- [Assigned task]: Each entry should be printed exactly, with its images omitted.

- [Stored data]:
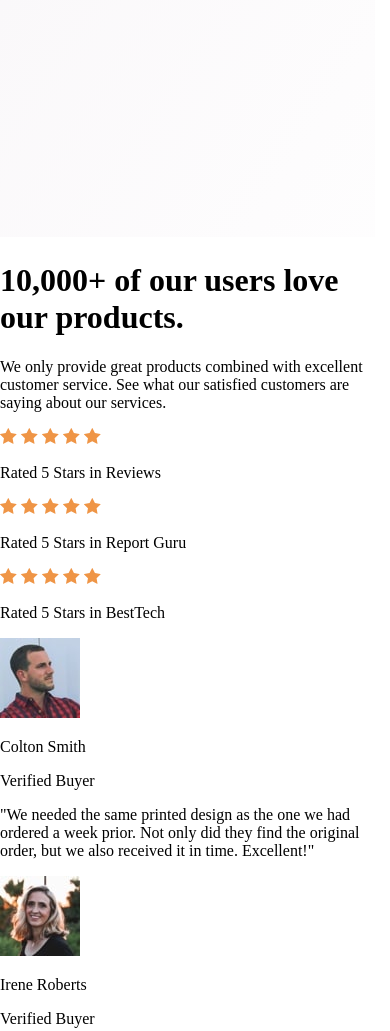
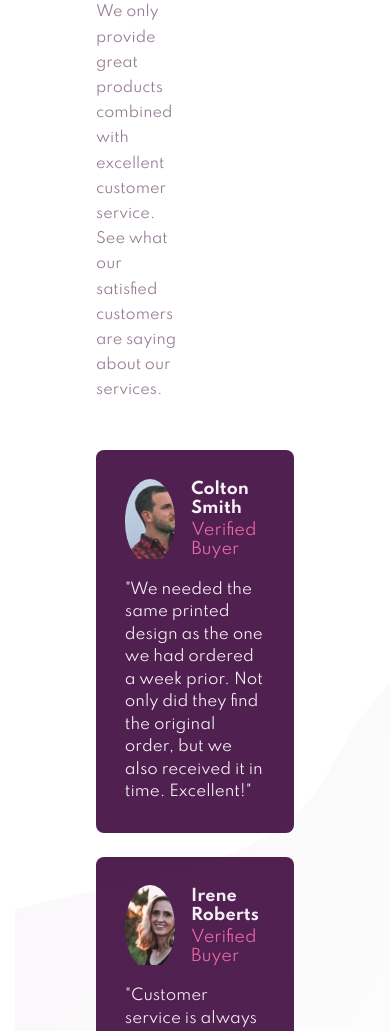
Before and after one commit to wds9601/FrontendMentor.io-Challenges, a website: page social-proof-section/index.html in a window 390 px wide. Shown: the part 502-1533 px from the top of the page. Drawn offline with Linux system fonts and the light colour scheme.

Commit message:
finished mobile screen, finished top level of desktop screen

```diff
--- a/social-proof-section/index.html
+++ b/social-proof-section/index.html
@@ -20,10 +20,11 @@
   </head>
   <body>
     <div id="wrapper-all">
-      <image class="bg-image" src="./images/bg-pattern-top-mobile.svg">
-      <image class="bg-image" src="./images/bg-pattern-bottom-mobile.svg">
+      <image class="bg-image" id="bg-top" src="./images/bg-pattern-top-mobile.svg">
+      <image class="bg-image" id="bg-bottom" src="./images/bg-pattern-bottom-mobile.svg">
 
       <div id="wrapper-content">
+        <div class="top-wrapper">
           <div class="container" id="hero-div">
             <h1 id="hero-heading">10,000+ of our users love our products.</h1>
 
@@ -32,8 +33,9 @@
           </div>
 
           <div class="container" id="ratings-div">
-          <div id="rating-box">
-            <div id="stars">
+            <div class="wrapper-rb" id="rb-1">
+              <div class="rating-box" >
+                <div class="stars">
                   <image src="./images/icon-star.svg">
                   <image src="./images/icon-star.svg">
                   <image src="./images/icon-star.svg">
@@ -42,8 +44,10 @@
                 </div>
                 <p class="rating-text">Rated 5 Stars in Reviews</p>
               </div>
-          <div id="rating-box">
-            <div id="stars">
+            </div>
+            <div class="wrapper-rb" id="rb-2">
+              <div class="rating-box" >
+                <div class="stars">
                   <image src="./images/icon-star.svg">
                   <image src="./images/icon-star.svg">
                   <image src="./images/icon-star.svg">
@@ -52,8 +56,10 @@
                 </div>
                 <p class="rating-text">Rated 5 Stars in Report Guru</p>
               </div>
-          <div id="rating-box">
-            <div id="stars">
+            </div>
+            <div class="wrapper-rb" id="rb-3">
+              <div class="rating-box" >
+                <div class="stars">
                   <image src="./images/icon-star.svg">
                   <image src="./images/icon-star.svg">
                   <image src="./images/icon-star.svg">
@@ -63,12 +69,20 @@
                 <p class="rating-text">Rated 5 Stars in BestTech</p>
               </div>
             </div>
+          </div>
+        </div>
 
         <div class="container" id="personals-div">
           <div class="personal-box">
+            <div class="p-header">
+              <div class="p-header-img">
                 <image src="./images/image-colton.jpg">
+              </div>
+              <div class="p-header-text">
                 <p class="name">Colton Smith</p>
                 <p class="title">Verified Buyer</p>
+              </div>
+            </div>
             <p class="review">
               "We needed the same printed design as the one we had ordered a week prior.
               Not only did they find the original order, but we also received it in time.
@@ -77,9 +91,15 @@
           </div>
 
           <div class="personal-box">
+            <div class="p-header">
+              <div class="p-header-img">
                 <image src="./images/image-irene.jpg">
+              </div>
+              <div class="p-header-text">
                 <p class="name">Irene Roberts</p>
                 <p class="title">Verified Buyer</p>
+              </div>
+            </div>
             <p class="review">
               "Customer service is always excellent and very quick turn around. Completely
               delighted with the simplicity of the purchase and the speed of delivery."
@@ -87,9 +107,15 @@
           </div>
 
           <div class="personal-box">
+            <div class="p-header">
+              <div class="p-header-img">
                 <image src="./images/image-anne.jpg">
+              </div>
+              <div class="p-header-text">
                 <p class="name">Anne Wallace</p>
                 <p class="title">Verified Buyer</p>
+              </div>
+            </div>
             <p class="review">
               "Put an order with this company and can only praise them for the very high
               standard. Will definitely use them again and recommend them to everyone!"
--- a/social-proof-section/style.css
+++ b/social-proof-section/style.css
@@ -1,14 +1,199 @@
-html, body {
+:root {
+	--primary: hsl(300, 43%, 22%);
+	--secondary: hsl(333, 80%, 67%);
+
+	--dark-gm: hsl(303, 10%, 53%);
+	--light-gm: hsl(300, 24%, 96%);
+	--white: hsl(0, 0%, 100%);
+
+	--mobile: 375px;
+	--desktop: 1440px;
+
+	--font-fam-body: 'Spartan', 'sans-serif';
+	--font-light: 400;
+	--font-reg: 500;
+	--font-bold: 700;
+	--font-size-copy: 15px;
+}
+
+html,
+body {
+	margin: 0 auto;
+	box-sizing: border-box;
+	font-family: var(--font-fam-body);
+	padding: 0.7em;
+	background-color: var(--white);
+}
+
+.bg-image {
+	position: absolute;
+}
+
+#bg-top {
+    top: 0px;
+    left: 0px;
+}
+
+#bg-bottom {
+    bottom: -100%;
+    right: 0px;
+}
+
+.container {
+	margin-bottom: 3em;
+}
+
+#hero-div {
+	text-align: center;
+	margin-bottom: 2em;
+}
+
+#hero-heading {
+	color: var(--primary);
+}
+
+#hero-text {
+	color: var(--dark-gm);
+	line-height: 1.75em;
+	font-size: 0.9em;
+}
+
+.rating-box {
+	border-radius: 8px;
+	background-color: var(--light-gm);
+	text-align: center;
+	margin: 0.5em 0 1em 0;
+	display: flex;
+	flex-direction: column;
+	justify-content: space-around;
+	padding: 1em;
+	min-height: 3em;
+}
+
+.stars img {
+	padding: 0 0.15em 0.7em 0.15em;
+}
+
+.rating-text {
+	font-size: 0.9em;
+	font-weight: var(--font-bold);
+	color: var(--primary);
+	margin: 0 auto;
+}
+
+.personal-box {
+	border-radius: 8px;
+	background-color: var(--primary);
+    padding: 1.8em;
+    margin-bottom: 1.5em;
+}
+
+.p-header {
+	display: flex;
+	justify-content: flex-start;
+}
+
+.p-header-img {
+
+	border-radius: 50%;
+	overflow: hidden;
+	margin-right: 1em;
+}
+
+.p-header-text {
+    display: flex;
+    flex-direction: column;
+    justify-content: center;
+    align-content: flex-start;
+}
+
+.name {
+	color: var(--light-gm);
+    font-weight: var(--font-bold);
     margin: 0 auto;
-    box-sizing: border-box;
-    font-size: 100%;
+}
+
+.title {
+	color: var(--secondary);
+    font-weight: var(--font-reg);
+    margin: 0.2em auto;
+}
+
+.review {
+	color: var(--light-gm);
+	font-size: var(--font-size-copy);
+    line-height: 1.5em;
+    margin-bottom: 0;
 }
 
 .attribution {
-    font-size: 11px;
-    text-align: center;
+	font-size: 11px;
+	text-align: center;
 }
 
 .attribution a {
-    color: hsl(228, 45%, 44%);
+	color: hsl(228, 45%, 44%);
 }
+
+
+/*---- Desktop Styling ----*/
+@media screen and (min-width: 375px) {
+    html, body {
+        padding: 3em;
+    }
+
+    #wrapper-content {
+        display: flex;
+        flex-direction: column;
+    }
+
+    .top-wrapper {
+        display: flex;
+        justify-content: space-between;
+    }
+
+    #hero-div {
+        max-width: 45%;
+        text-align: left;
+
+    }
+
+    #hero-heading {
+        font-size: 3rem;
+        margin: 0;
+    }
+
+    #hero-text {
+        min-width: 100%;
+    }
+
+    #ratings-div {
+        min-width: 55%;
+    }
+
+    .wrapper-rb {
+        display: flex;
+        min-width: 100%;
+    }
+
+    .rating-box {
+        display: flex;
+        flex-wrap: none;
+        min-width: 80%;
+        max-height: 2em;
+    }
+
+    #rb-1 {
+        justify-content: flex-start;
+    }
+
+    #rb-2 {
+        justify-content: center;
+    }
+
+    #rb-3 {
+        justify-content: flex-end;
+    }
+
+
+}
```
Lines whose indentation alone changed are shown as unchanged.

- [Answer area]:
Before and after one commit to wds9601/FrontendMentor.io-Challenges, a website: page social-proof-section/index.html in a window 390 px wide. Shown: the part 502-1533 px from the top of the page. Drawn offline with Linux system fonts and the light colour scheme.

Commit message:
finished mobile screen, finished top level of desktop screen

```diff
--- a/social-proof-section/index.html
+++ b/social-proof-section/index.html
@@ -20,10 +20,11 @@
   </head>
   <body>
     <div id="wrapper-all">
-      <image class="bg-image" src="./images/bg-pattern-top-mobile.svg">
-      <image class="bg-image" src="./images/bg-pattern-bottom-mobile.svg">
+      <image class="bg-image" id="bg-top" src="./images/bg-pattern-top-mobile.svg">
+      <image class="bg-image" id="bg-bottom" src="./images/bg-pattern-bottom-mobile.svg">
 
       <div id="wrapper-content">
+        <div class="top-wrapper">
           <div class="container" id="hero-div">
             <h1 id="hero-heading">10,000+ of our users love our products.</h1>
 
@@ -32,8 +33,9 @@
           </div>
 
           <div class="container" id="ratings-div">
-          <div id="rating-box">
-            <div id="stars">
+            <div class="wrapper-rb" id="rb-1">
+              <div class="rating-box" >
+                <div class="stars">
                   <image src="./images/icon-star.svg">
                   <image src="./images/icon-star.svg">
                   <image src="./images/icon-star.svg">
@@ -42,8 +44,10 @@
                 </div>
                 <p class="rating-text">Rated 5 Stars in Reviews</p>
               </div>
-          <div id="rating-box">
-            <div id="stars">
+            </div>
+            <div class="wrapper-rb" id="rb-2">
+              <div class="rating-box" >
+                <div class="stars">
                   <image src="./images/icon-star.svg">
                   <image src="./images/icon-star.svg">
                   <image src="./images/icon-star.svg">
@@ -52,8 +56,10 @@
                 </div>
                 <p class="rating-text">Rated 5 Stars in Report Guru</p>
               </div>
-          <div id="rating-box">
-            <div id="stars">
+            </div>
+            <div class="wrapper-rb" id="rb-3">
+              <div class="rating-box" >
+                <div class="stars">
                   <image src="./images/icon-star.svg">
                   <image src="./images/icon-star.svg">
                   <image src="./images/icon-star.svg">
@@ -63,12 +69,20 @@
                 <p class="rating-text">Rated 5 Stars in BestTech</p>
               </div>
             </div>
+          </div>
+        </div>
 
         <div class="container" id="personals-div">
           <div class="personal-box">
+            <div class="p-header">
+              <div class="p-header-img">
                 <image src="./images/image-colton.jpg">
+              </div>
+              <div class="p-header-text">
                 <p class="name">Colton Smith</p>
                 <p class="title">Verified Buyer</p>
+              </div>
+            </div>
             <p class="review">
               "We needed the same printed design as the one we had ordered a week prior.
               Not only did they find the original order, but we also received it in time.
@@ -77,9 +91,15 @@
           </div>
 
           <div class="personal-box">
+            <div class="p-header">
+              <div class="p-header-img">
                 <image src="./images/image-irene.jpg">
+              </div>
+              <div class="p-header-text">
                 <p class="name">Irene Roberts</p>
                 <p class="title">Verified Buyer</p>
+              </div>
+            </div>
             <p class="review">
               "Customer service is always excellent and very quick turn around. Completely
               delighted with the simplicity of the purchase and the speed of delivery."
@@ -87,9 +107,15 @@
           </div>
 
           <div class="personal-box">
+            <div class="p-header">
+              <div class="p-header-img">
                 <image src="./images/image-anne.jpg">
+              </div>
+              <div class="p-header-text">
                 <p class="name">Anne Wallace</p>
                 <p class="title">Verified Buyer</p>
+              </div>
+            </div>
             <p class="review">
               "Put an order with this company and can only praise them for the very high
               standard. Will definitely use them again and recommend them to everyone!"
--- a/social-proof-section/style.css
+++ b/social-proof-section/style.css
@@ -1,14 +1,199 @@
-html, body {
+:root {
+	--primary: hsl(300, 43%, 22%);
+	--secondary: hsl(333, 80%, 67%);
+
+	--dark-gm: hsl(303, 10%, 53%);
+	--light-gm: hsl(300, 24%, 96%);
+	--white: hsl(0, 0%, 100%);
+
+	--mobile: 375px;
+	--desktop: 1440px;
+
+	--font-fam-body: 'Spartan', 'sans-serif';
+	--font-light: 400;
+	--font-reg: 500;
+	--font-bold: 700;
+	--font-size-copy: 15px;
+}
+
+html,
+body {
+	margin: 0 auto;
+	box-sizing: border-box;
+	font-family: var(--font-fam-body);
+	padding: 0.7em;
+	background-color: var(--white);
+}
+
+.bg-image {
+	position: absolute;
+}
+
+#bg-top {
+    top: 0px;
+    left: 0px;
+}
+
+#bg-bottom {
+    bottom: -100%;
+    right: 0px;
+}
+
+.container {
+	margin-bottom: 3em;
+}
+
+#hero-div {
+	text-align: center;
+	margin-bottom: 2em;
+}
+
+#hero-heading {
+	color: var(--primary);
+}
+
+#hero-text {
+	color: var(--dark-gm);
+	line-height: 1.75em;
+	font-size: 0.9em;
+}
+
+.rating-box {
+	border-radius: 8px;
+	background-color: var(--light-gm);
+	text-align: center;
+	margin: 0.5em 0 1em 0;
+	display: flex;
+	flex-direction: column;
+	justify-content: space-around;
+	padding: 1em;
+	min-height: 3em;
+}
+
+.stars img {
+	padding: 0 0.15em 0.7em 0.15em;
+}
+
+.rating-text {
+	font-size: 0.9em;
+	font-weight: var(--font-bold);
+	color: var(--primary);
+	margin: 0 auto;
+}
+
+.personal-box {
+	border-radius: 8px;
+	background-color: var(--primary);
+    padding: 1.8em;
+    margin-bottom: 1.5em;
+}
+
+.p-header {
+	display: flex;
+	justify-content: flex-start;
+}
+
+.p-header-img {
+
+	border-radius: 50%;
+	overflow: hidden;
+	margin-right: 1em;
+}
+
+.p-header-text {
+    display: flex;
+    flex-direction: column;
+    justify-content: center;
+    align-content: flex-start;
+}
+
+.name {
+	color: var(--light-gm);
+    font-weight: var(--font-bold);
     margin: 0 auto;
-    box-sizing: border-box;
-    font-size: 100%;
+}
+
+.title {
+	color: var(--secondary);
+    font-weight: var(--font-reg);
+    margin: 0.2em auto;
+}
+
+.review {
+	color: var(--light-gm);
+	font-size: var(--font-size-copy);
+    line-height: 1.5em;
+    margin-bottom: 0;
 }
 
 .attribution {
-    font-size: 11px;
-    text-align: center;
+	font-size: 11px;
+	text-align: center;
 }
 
 .attribution a {
-    color: hsl(228, 45%, 44%);
+	color: hsl(228, 45%, 44%);
 }
+
+
+/*---- Desktop Styling ----*/
+@media screen and (min-width: 375px) {
+    html, body {
+        padding: 3em;
+    }
+
+    #wrapper-content {
+        display: flex;
+        flex-direction: column;
+    }
+
+    .top-wrapper {
+        display: flex;
+        justify-content: space-between;
+    }
+
+    #hero-div {
+        max-width: 45%;
+        text-align: left;
+
+    }
+
+    #hero-heading {
+        font-size: 3rem;
+        margin: 0;
+    }
+
+    #hero-text {
+        min-width: 100%;
+    }
+
+    #ratings-div {
+        min-width: 55%;
+    }
+
+    .wrapper-rb {
+        display: flex;
+        min-width: 100%;
+    }
+
+    .rating-box {
+        display: flex;
+        flex-wrap: none;
+        min-width: 80%;
+        max-height: 2em;
+    }
+
+    #rb-1 {
+        justify-content: flex-start;
+    }
+
+    #rb-2 {
+        justify-content: center;
+    }
+
+    #rb-3 {
+        justify-content: flex-end;
+    }
+
+
+}
```
Lines whose indentation alone changed are shown as unchanged.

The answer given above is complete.